In this article, we’ll discuss what the gums do and offer tips on keeping them healthy and strong. Let’s get started.
What is the Role of the Gums?
The gums are the pinkish soft tissues that can be found around and between the teeth. These delicate structures serve as a seal for the teeth, protecting against the intrusion of food particles and germs in deeper tissues of the mouth. The gums consist of three parts:
- The marginal gums, which are the collar-like edges surrounding the teeth themselves
- The attached gums, which are a continuation of the gumline around the sides of the jawbones and interface with the inner cheek tissues.
- The interdental gums, which, as their name suggests, are the gum tissues between the individual teeth.
If the gums become weakened through inflammation or bacterial infection, they can loosen their grip around the teeth and let germs in past their barrier-like edges. Left unchecked, this gum damage, referred to as periodontal disease, can further weaken the periodontal bones and tooth roots, leading to loose or missing teeth.
Tips for Protecting Your Gums
We all know the value of brushing our teeth to have a healthy smile, but many people neglect regular gum care as part of the oral health process. Here are some tips:
- Brushing with a soft-bristled brush can reduce potential inflammation of the gums, but as important as the brush is the techniques used to clean the teeth and gums. Most dental professionals recommend angling the bristles of the brush and gently scrubbing the margin where the teeth and gums meet to remove food particles and plaque. The brushing motion is in small circles, helping the bristles get under the edges of the gum tissues.

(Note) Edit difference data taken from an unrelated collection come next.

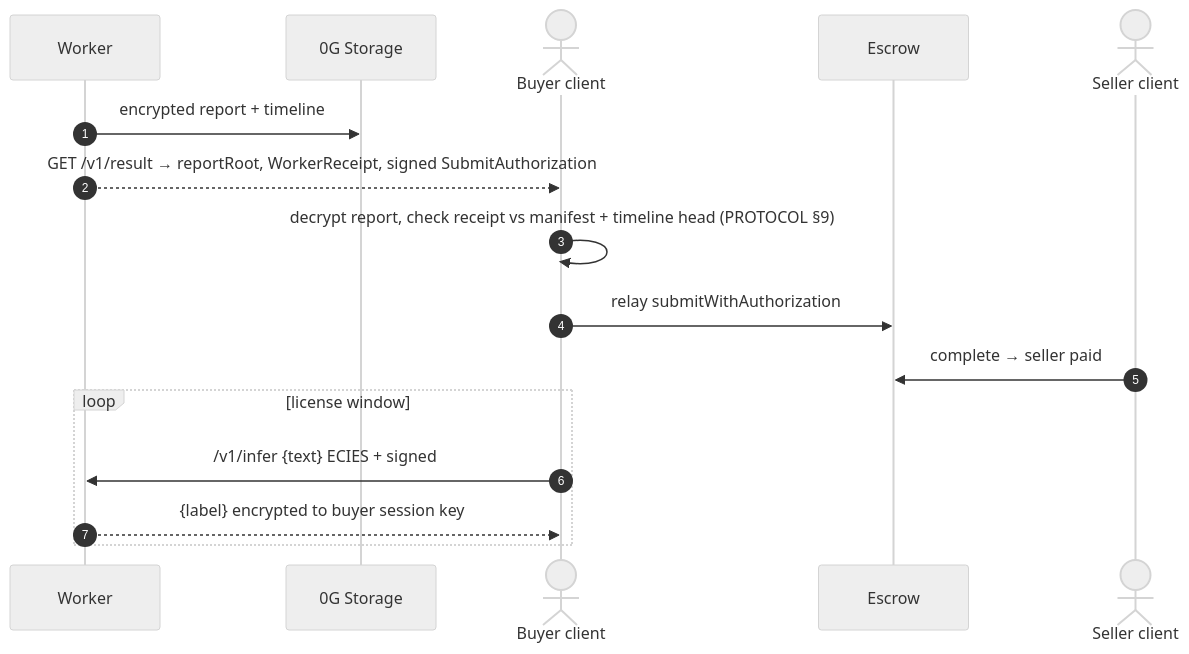
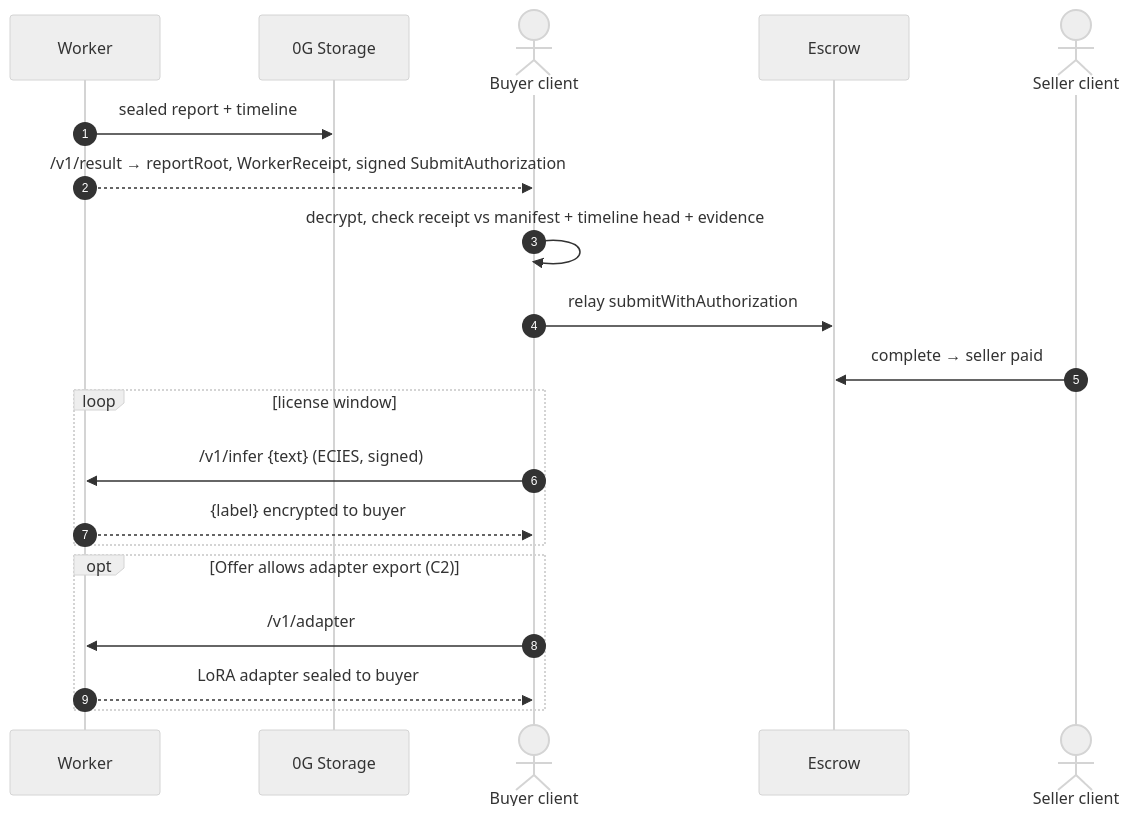
One commit to Soni-Shivam/Pivot_HTE changed the tenth of 16 diagrams in docs/ARCHITECTURE.md. Above: the diagram before and after it, drawn with Mermaid (neutral theme). The commit also changed other lines of this file and 7 other files, not shown here.

````diff
--- a/docs/ARCHITECTURE.md
+++ b/docs/ARCHITECTURE.md
@@ -281,18 +275,22 @@
 ```mermaid
 sequenceDiagram
     autonumber
     participant W as Worker
     participant ST as 0G Storage
     actor B as Buyer client
     participant E as Escrow
     actor S as Seller client
-    W->>ST: encrypted report + timeline
-    W-->>B: GET /v1/result → reportRoot, WorkerReceipt, signed SubmitAuthorization
-    B->>B: decrypt report, check receipt vs manifest + timeline head (PROTOCOL §9)
+    W->>ST: sealed report + timeline
+    W-->>B: /v1/result → reportRoot, WorkerReceipt, signed SubmitAuthorization
+    B->>B: decrypt, check receipt vs manifest + timeline head + evidence
     B->>E: relay submitWithAuthorization
     S->>E: complete → seller paid
     loop license window
-        B->>W: /v1/infer {text} ECIES + signed
-        W-->>B: {label} encrypted to buyer session key
+        B->>W: /v1/infer {text} (ECIES, signed)
+        W-->>B: {label} encrypted to buyer
+    end
+    opt Offer allows adapter export (C2)
+        B->>W: /v1/adapter
+        W-->>B: LoRA adapter sealed to buyer
     end
 ```
````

- Flossing is another key component of healthy gums. By flossing at least once a day, you can help reduce the buildup of harmful plaques and food bits that can lead to tooth decay or a gum infection.
- Eating healthy foods is a great way of keeping your gums as healthy as possible. Avoiding excess sugar and rinsing the mouth out after meals allows your gum tissues to remain firm, preventing them from loosening their seal around the teeth.
- Regular dental visits with a dental care professional is the final tip. Cleanings and checkups can pinpoint problems before they get too serious. Your family dental practice can help you and your family keep healthy smiles with strong gums and teeth.